Antonio Guterres, ahead of next week's annual U.N. General Assembly meeting, warned governments that climate changes are proceeding faster than expected and that fossil fuel emissions have already rebounded from a pandemic dip.
Guterres, speaking at the launch of a U.N.-backed document summarizing current efforts in combating climate change, said that recent extreme weather events -- such as Hurricane Ida in America and floods in Western Europe -- have shown that no country is immune to climate-related disasters.
He said that "these changes are only the beginning of worse things to come" and appealed to governments to achieve the Paris climate agreement goals for 2015.
Guterres stated that unless there is an immediate, large-scale, and rapid reduction in greenhouse gas emissions, global warming will not be limited to 1.5 degrees Celsius (2.7 Fahrenheit). "The consequences of this will be disastrous."
Their report, entitled United in Science 21, was based on research from six U.N. bodies as well as scientific organizations. It argued that human-caused emissions, record temperatures, and disasters have a direct relationship. This includes "billions of hours that are lost to heat alone."
They noted that further impacts will be inevitable due to the long-lasting effects from many of the emissions already released into our atmosphere.
The authors stated that even with the most ambitious efforts to reduce greenhouse gas emissions, sea level rises will continue and threaten low-lying coastal populations around the world.
Jonathan Overpeck from the University of Michigan, who was not part of this report, stated that scientists have already said this but it is important: "The condition is getting worse, we know why, and we know how we can solve it in ways which leave us and future generations with a better and healthier world."
Guterres encouraged governments to present more ambitious plans to reduce emissions at the U.N. Climate Summit in Glasgow. This included a commitment not to add more greenhouse gases to the atmosphere by midcentury than can be removed.
Michael Mann, a climate scientist from Pennsylvania State University, stated that he agrees with the report's urgency message but questions some of its more stark warnings.
He said that the 1.5C threshold, which was agreed to in Paris, didn't apply to specific years.
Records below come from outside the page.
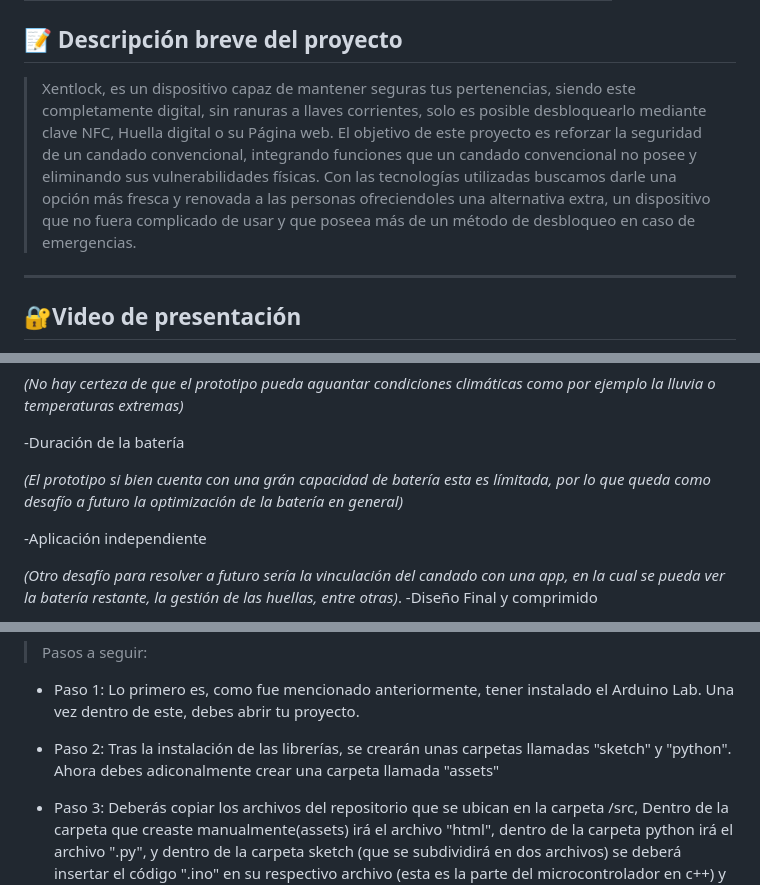
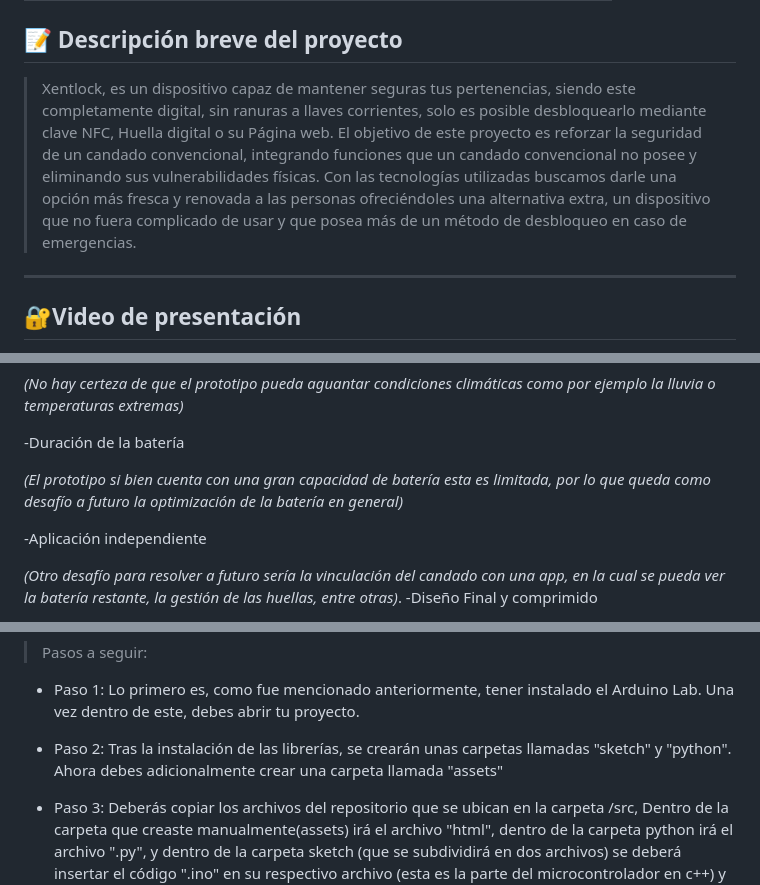
Before and after one commit to xentopg/PLANTILLA-PROY-2026-GRUPO11, a Markdown page: README.md, 3 parts joined by grey strips. Drawn GitHub-style.

Commit message:
Update ortografía README.md

```diff
--- a/README.md
+++ b/README.md
@@ -11,7 +11,7 @@ Repositorio del grupo 11 para el proyecto del ramo *Proyecto Inicial (IWG400)*
 
 ## 📝 Descripción breve del proyecto
 
-> Xentlock, es un dispositivo capaz de mantener seguras tus pertenencias, siendo este completamente digital, sin ranuras a llaves corrientes, solo es posible desbloquearlo mediante clave NFC, Huella digital o su Página web. El objetivo de este proyecto es reforzar la seguridad de un candado convencional, integrando funciones que un candado convencional no posee y eliminando sus vulnerabilidades físicas. Con las tecnologías utilizadas buscamos darle una opción más fresca y renovada a las personas ofreciendoles una alternativa extra, un dispositivo que no fuera complicado de usar y que poseea más de un método de desbloqueo en caso de emergencias.
+> Xentlock, es un dispositivo capaz de mantener seguras tus pertenencias, siendo este completamente digital, sin ranuras a llaves corrientes, solo es posible desbloquearlo mediante clave NFC, Huella digital o su Página web. El objetivo de este proyecto es reforzar la seguridad de un candado convencional, integrando funciones que un candado convencional no posee y eliminando sus vulnerabilidades físicas. Con las tecnologías utilizadas buscamos darle una opción más fresca y renovada a las personas ofreciéndoles una alternativa extra, un dispositivo que no fuera complicado de usar y que posea más de un método de desbloqueo en caso de emergencias.
 
 ---
 
@@ -75,7 +75,7 @@ Por limitaciones de tiempo e inexperiencia al momento de programar y utilizar Ar
 
 -Duración de la batería
 
- *(El prototipo si bien cuenta con una grán capacidad de batería esta es límitada, por lo que queda como desafío a futuro la optimización de la batería en general)*
+ *(El prototipo si bien cuenta con una gran capacidad de batería esta es limitada, por lo que queda como desafío a futuro la optimización de la batería en general)*
 
 -Aplicación independiente
 
@@ -141,7 +141,7 @@ Por limitaciones de tiempo e inexperiencia al momento de programar y utilizar Ar
   > Pasos a seguir:
   - Paso 1: Lo primero es, como fue mencionado anteriormente, tener instalado el Arduino Lab. Una vez dentro de este, debes abrir tu proyecto.
 
-  - Paso 2: Tras la instalación de las librerías, se crearán unas carpetas llamadas "sketch" y "python". Ahora debes adiconalmente crear una carpeta llamada "assets"
+  - Paso 2: Tras la instalación de las librerías, se crearán unas carpetas llamadas "sketch" y "python". Ahora debes adicionalmente crear una carpeta llamada "assets"
 
   - Paso 3: Deberás copiar los archivos del repositorio que se ubican en la carpeta /src, Dentro de la carpeta que creaste manualmente(assets) irá el archivo "html", dentro de la carpeta python irá el archivo ".py", y dentro de la carpeta sketch (que se subdividirá en dos archivos) se deberá insertar el código ".ino" en su respectivo archivo (esta es la parte del microcontrolador en c++) y finalmente en el ".yaml" (que le explica al arduino cómo comunicarse con la web)vamos a tener que editarlo desde la terminal.
 
```
Also changed, not shown: other parts of README.md (+1 -1 lines).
Some of these years can be extremely hot due to other factors.
Mann stated that Mann's misleading framing "unnecessarily feeds fears that the public has that somehow we have already crossed that threshold, and that it is too late to stop." We haven't. It isn't."
He also pointed out that the drop in carbon emissions during the pandemic could have been interpreted as a sign that substantial cuts are possible if whole economies are shifted away from fossil fuels.
Mann stated that the United States, Britain, and the European Union had already pledged to help prevent dangerous global warming.
Kim Cobb, an Earth and Atmospheric Sciences professor at Georgia Tech was also reassured that the 1.5C target can be achieved.
She stated that the new report was a stark reminder of how different the emission pathways to reach the target and reality are. "We are clearly way off the course," she said.